■ WORK INSTRUCTIONS
Quote every line from the top of the listing down to and including the line that contains "Breite kommen. */".

[Start of Attachment]

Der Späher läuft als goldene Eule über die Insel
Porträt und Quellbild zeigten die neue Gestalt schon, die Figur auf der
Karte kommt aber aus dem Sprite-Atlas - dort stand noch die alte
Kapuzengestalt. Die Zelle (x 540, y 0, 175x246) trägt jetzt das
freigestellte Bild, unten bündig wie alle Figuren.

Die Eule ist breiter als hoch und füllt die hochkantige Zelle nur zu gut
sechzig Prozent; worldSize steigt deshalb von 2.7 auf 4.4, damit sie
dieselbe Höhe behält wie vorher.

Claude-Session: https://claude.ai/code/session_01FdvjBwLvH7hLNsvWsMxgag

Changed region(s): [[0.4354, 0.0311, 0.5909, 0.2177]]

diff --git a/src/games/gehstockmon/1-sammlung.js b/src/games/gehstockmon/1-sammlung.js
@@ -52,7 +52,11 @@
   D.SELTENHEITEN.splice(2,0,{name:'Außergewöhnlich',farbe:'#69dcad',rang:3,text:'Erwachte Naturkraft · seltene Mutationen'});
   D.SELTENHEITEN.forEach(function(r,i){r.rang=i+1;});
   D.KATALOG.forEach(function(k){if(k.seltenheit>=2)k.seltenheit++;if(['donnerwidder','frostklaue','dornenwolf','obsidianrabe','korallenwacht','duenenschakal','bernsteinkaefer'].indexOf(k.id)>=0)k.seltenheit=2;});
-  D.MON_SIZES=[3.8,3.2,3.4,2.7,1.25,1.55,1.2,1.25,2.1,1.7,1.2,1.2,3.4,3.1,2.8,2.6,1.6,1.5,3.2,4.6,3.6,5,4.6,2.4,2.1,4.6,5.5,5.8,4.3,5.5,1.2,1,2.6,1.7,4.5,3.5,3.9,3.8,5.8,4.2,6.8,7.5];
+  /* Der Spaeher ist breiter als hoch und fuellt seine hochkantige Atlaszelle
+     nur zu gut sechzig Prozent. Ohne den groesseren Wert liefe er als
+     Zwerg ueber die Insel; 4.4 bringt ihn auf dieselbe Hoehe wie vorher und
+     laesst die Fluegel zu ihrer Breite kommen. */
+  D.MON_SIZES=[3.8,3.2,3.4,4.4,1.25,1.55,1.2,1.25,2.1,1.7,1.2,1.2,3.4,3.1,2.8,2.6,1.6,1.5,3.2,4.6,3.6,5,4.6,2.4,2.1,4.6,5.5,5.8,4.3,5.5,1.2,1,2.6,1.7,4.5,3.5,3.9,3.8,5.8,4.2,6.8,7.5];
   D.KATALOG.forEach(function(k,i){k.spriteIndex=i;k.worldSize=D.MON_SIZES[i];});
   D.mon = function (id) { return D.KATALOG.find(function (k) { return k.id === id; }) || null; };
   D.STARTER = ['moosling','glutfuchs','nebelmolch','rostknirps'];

[End of Attachment]

■ YOUR SOLUTION
Der Späher läuft als goldene Eule über die Insel
Porträt und Quellbild zeigten die neue Gestalt schon, die Figur auf der
Karte kommt aber aus dem Sprite-Atlas - dort stand noch die alte
Kapuzengestalt. Die Zelle (x 540, y 0, 175x246) trägt jetzt das
freigestellte Bild, unten bündig wie alle Figuren.

Die Eule ist breiter als hoch und füllt die hochkantige Zelle nur zu gut
sechzig Prozent; worldSize steigt deshalb von 2.7 auf 4.4, damit sie
dieselbe Höhe behält wie vorher.

Claude-Session: https://claude.ai/code/session_01FdvjBwLvH7hLNsvWsMxgag

Changed region(s): [[0.4354, 0.0311, 0.5909, 0.2177]]

diff --git a/src/games/gehstockmon/1-sammlung.js b/src/games/gehstockmon/1-sammlung.js
@@ -52,7 +52,11 @@
   D.SELTENHEITEN.splice(2,0,{name:'Außergewöhnlich',farbe:'#69dcad',rang:3,text:'Erwachte Naturkraft · seltene Mutationen'});
   D.SELTENHEITEN.forEach(function(r,i){r.rang=i+1;});
   D.KATALOG.forEach(function(k){if(k.seltenheit>=2)k.seltenheit++;if(['donnerwidder','frostklaue','dornenwolf','obsidianrabe','korallenwacht','duenenschakal','bernsteinkaefer'].indexOf(k.id)>=0)k.seltenheit=2;});
-  D.MON_SIZES=[3.8,3.2,3.4,2.7,1.25,1.55,1.2,1.25,2.1,1.7,1.2,1.2,3.4,3.1,2.8,2.6,1.6,1.5,3.2,4.6,3.6,5,4.6,2.4,2.1,4.6,5.5,5.8,4.3,5.5,1.2,1,2.6,1.7,4.5,3.5,3.9,3.8,5.8,4.2,6.8,7.5];
+  /* Der Spaeher ist breiter als hoch und fuellt seine hochkantige Atlaszelle
+     nur zu gut sechzig Prozent. Ohne den groesseren Wert liefe er als
+     Zwerg ueber die Insel; 4.4 bringt ihn auf dieselbe Hoehe wie vorher und
+     laesst die Fluegel zu ihrer Breite kommen. */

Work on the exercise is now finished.